It’s January 2022 in Italy. The lawyer representing the Penelope Association for missing persons, and a women rights group confirms that Saman’s body was identified through dental records.
During this time, Shabbar Abbas and his wife have escaped to Pakistan and sought refuge in their ancestral village of Charanwala in the Mandi Bahauddin district of Punjab. The parents were captured on CCTV at a Milan airport while catching a flight to Pakistan. Eventually, Rome requests Pakistan to arrest and hand Shabbar Abbas over to the Italian government in connection with the alleged murder of his daughter.
It’s September 2022 in Pakistan. The Additional Deputy Commissioner Islamabad issues “nonbailable arrest warrants” under the Extradition Act 1972 for Shabbar Abbas and Nazia Shaheen and tasks the FIA to arrest and present them before the court. The FIA complies. Abbas is arrested from his village in November and a case ensues at the court which culminates in a verdict accepting the extradition plea of the Italian government. Later, the Ministry of Interior forwarded a summary to the cabinet that also gives approval for his extradition.
It’s August 16, 2023, in Pakistan. Jail Authorities are ordered by the interior ministry to hand over Shabbar to the FIA again, and within 15 days to the Italian authorities.
Shabbar’s lawyer tried to get a stay order, but failed. Proceedings begin to formulate the extradition possible, in the absence of an extradition treaty.
In a conversation with Hum News English, the counsel of Shabbar, Akhtar Mehmood said, “the family made a wrong decision by appointing a different counsel for the appeal at the Islamabad High Court. This counsel was not well-prepared for the trial proceedings, which subsequently resulted in the inability to secure any relief from the court,” while criticising the family for “not effectively engaging with the Government of Pakistan in correspondence”.
So far, so good. What’s the fuss?
Pakistan does not have an extradition treaty with Italy, but the United Nations provides room for times such extraordinary cases rear their heads. There is a perfectly legal route to take. But the sense of urgency implied there was more to it than meets the eye.
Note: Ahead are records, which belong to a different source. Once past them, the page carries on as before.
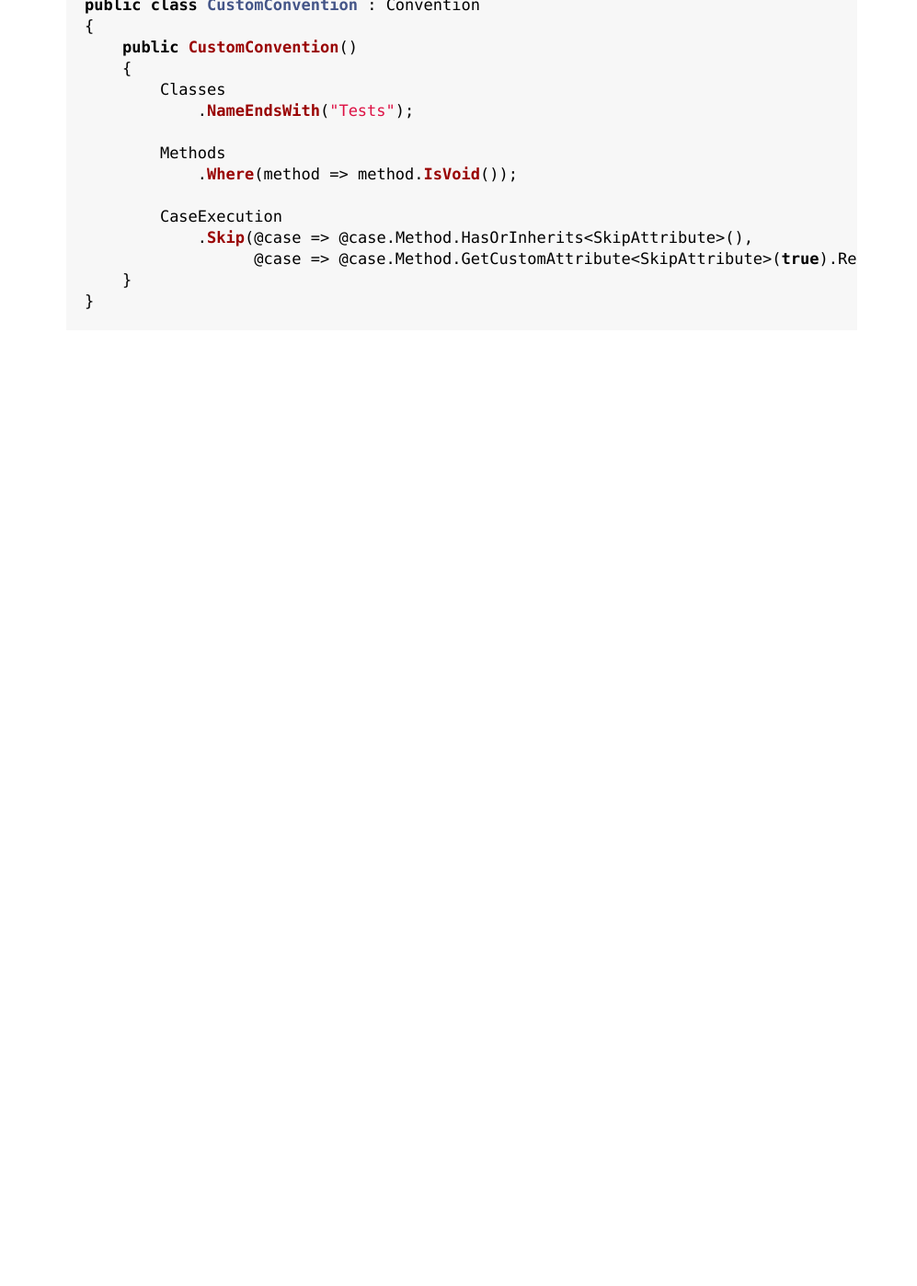
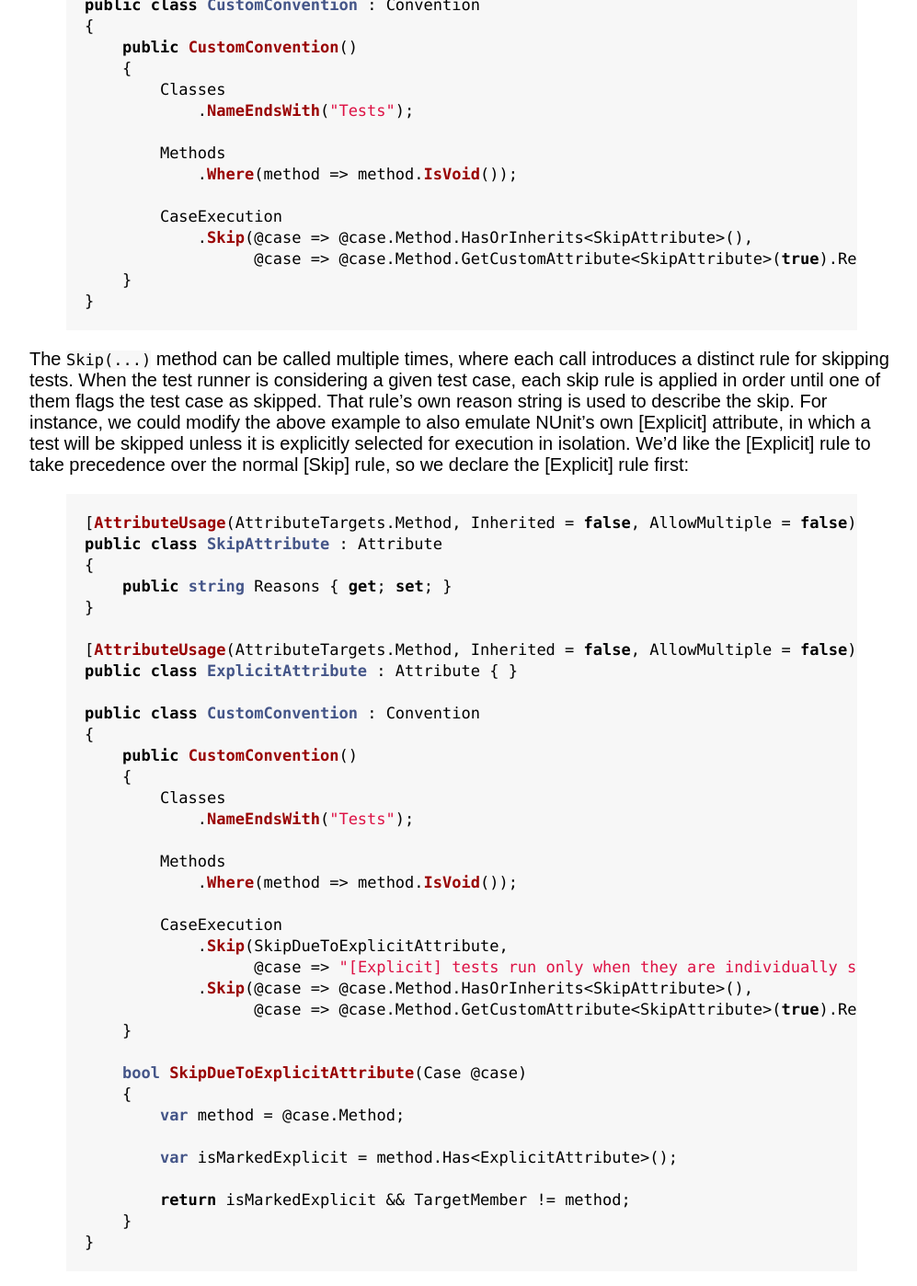
Before and after one commit to fixie/fixie.github.io, a Jekyll site: the page built from docs/skipping-tests.md, in a window 1280 px wide and 1400 px high, scrolled down 1442 px. Shown: the whole window at 92% size, without its empty margins (138-1135 px from the left). Built offline with Jekyll 4.4.1, drawn with Linux system fonts in a browser that asks for light colours; before the commit the page ends 1829 px from its top, so only the background shows below that.

Commit message:
Update test skipping example to include multiple prioritized skip rules.

```diff
--- a/docs/skipping-tests.md
+++ b/docs/skipping-tests.md
@@ -61,3 +61,43 @@ public class CustomConvention : Convention
     }
 }
 {% endhighlight %}
+
+The `Skip(...)` method can be called multiple times, where each call introduces a distinct rule for skipping tests. When the test runner is considering a given test case, each skip rule is applied in order until one of them flags the test case as skipped.  That rule's own reason string is used to describe the skip.  For instance, we could modify the above example to also emulate NUnit's own \[Explicit\] attribute, in which a test will be skipped unless it is explicitly selected for execution in isolation. We'd like the \[Explicit\] rule to take precedence over the normal \[Skip\] rule, so we declare the \[Explicit\] rule first:
+
+{% highlight csharp %}
+[AttributeUsage(AttributeTargets.Method, Inherited = false, AllowMultiple = false)]
+public class SkipAttribute : Attribute
+{
+    public string Reasons { get; set; }
+}
+
+[AttributeUsage(AttributeTargets.Method, Inherited = false, AllowMultiple = false)]
+public class ExplicitAttribute : Attribute { }
+
+public class CustomConvention : Convention
+{
+    public CustomConvention()
+    {
+        Classes
+            .NameEndsWith("Tests");
+
+        Methods
+            .Where(method => method.IsVoid());
+
+        CaseExecution
+            .Skip(SkipDueToExplicitAttribute,
+                  @case => "[Explicit] tests run only when they are individually selected for execution.")
+            .Skip(@case => @case.Method.HasOrInherits<SkipAttribute>(),
+                  @case => @case.Method.GetCustomAttribute<SkipAttribute>(true).Reason);
+    }
+
+    bool SkipDueToExplicitAttribute(Case @case)
+    {
+        var method = @case.Method;
+
+        var isMarkedExplicit = method.Has<ExplicitAttribute>();
+
+        return isMarkedExplicit && TargetMember != method;
+    }
+}
+{% endhighlight %}
```
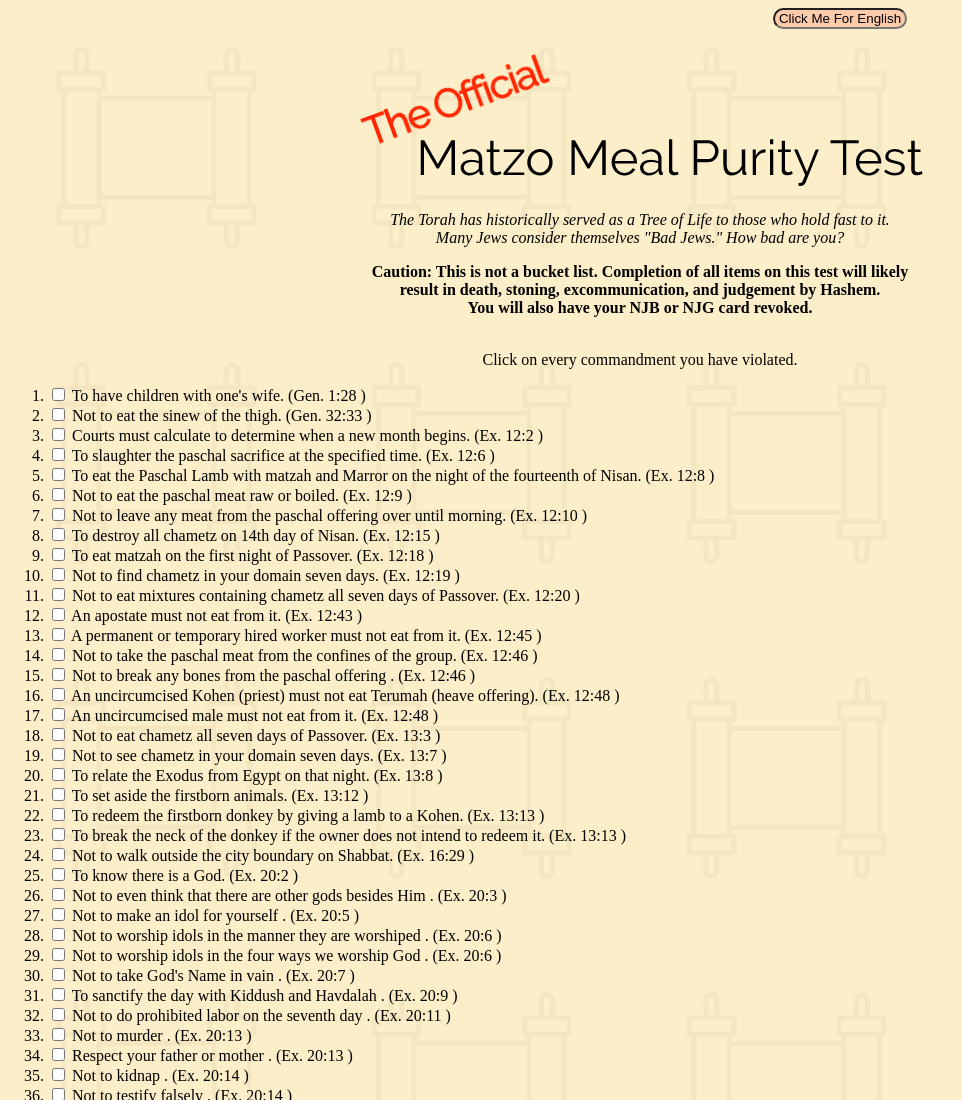
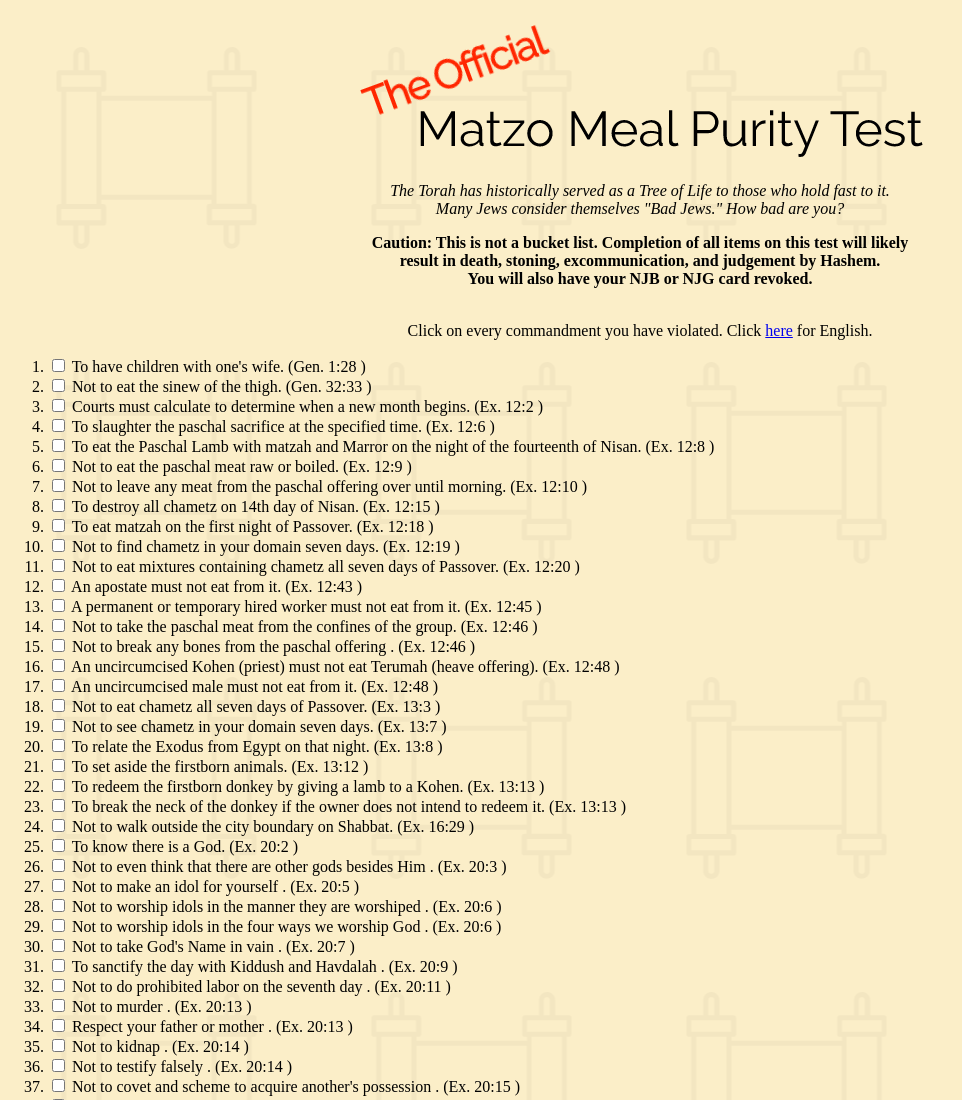
Before and after one commit to KyleM73/613, a plain HTML site: page index.html in a window 1280 px wide. Shown: the top 1100 px of the page, without its empty margins (0-962 px from the left). Drawn offline with nearby package versions, Linux system fonts and the light colour scheme.

Commit message:
Update index.html

```diff
--- a/index.html
+++ b/index.html
@@ -75,14 +75,14 @@
         </script>	</head>
 
 	<body>
-	<input class="button" id="link" onclick="location.href='translated.html';" value="Click Me For English">
+
 	<p>
 	<p><img src="title.png" width="593" height="146"></p>
 	<div id="toHide">
 	<p><i> The Torah has historically served as a Tree of Life to those who hold fast to it.<br /> Many Jews consider themselves "Bad Jews." How bad are you?</i></p>
 	<p><strong>Caution: This is not a bucket list. Completion of all items on this test will likely<br /> result in death, stoning, excommunication, and judgement by Hashem.<br/ >You will also have your NJB or NJG card revoked.</strong></p>
 	<br />
-	Click on every commandment you have violated.
+	Click on every commandment you have violated. Click <a href="translated.html">here</a> for English.
 	</p>
 	<div id="list">
 	<ol>
```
Shabbar Abbas’s appeal for a stay order against the Inquiry Magistrate’s decision to extradite him is scheduled to be heard on September 7 – the case is sub judice. By the time his case is heard, he would be in another country, on another continent for a week. Regardless of Shabbar’s fate in Italy and notwithstanding what might have come out of the court hearing – the question that needs attention is: Can the government of Pakistan hand over an individual to a foreign country while he is set to be heard by a court of law?
And what precedence will this case set for the future of Pakistani diplomacy? If Shabbar could be handed over today – and rightly so, considering his crimes, couldn’t the ministry wait until the court hearing was over so that the process could take place without controversies?
While these questions might go unanswered for a while, the Italian government has characterized the extradition as a significant stride toward the administration of justice.
Italian Foreign Minister Antonio Tajani termed the extradition a remarkable display of diplomatic efforts. “We express our gratitude to Pakistan for its cooperative approach. With this step, the path of justice is now set to unfold,” he wrote on social media platform X.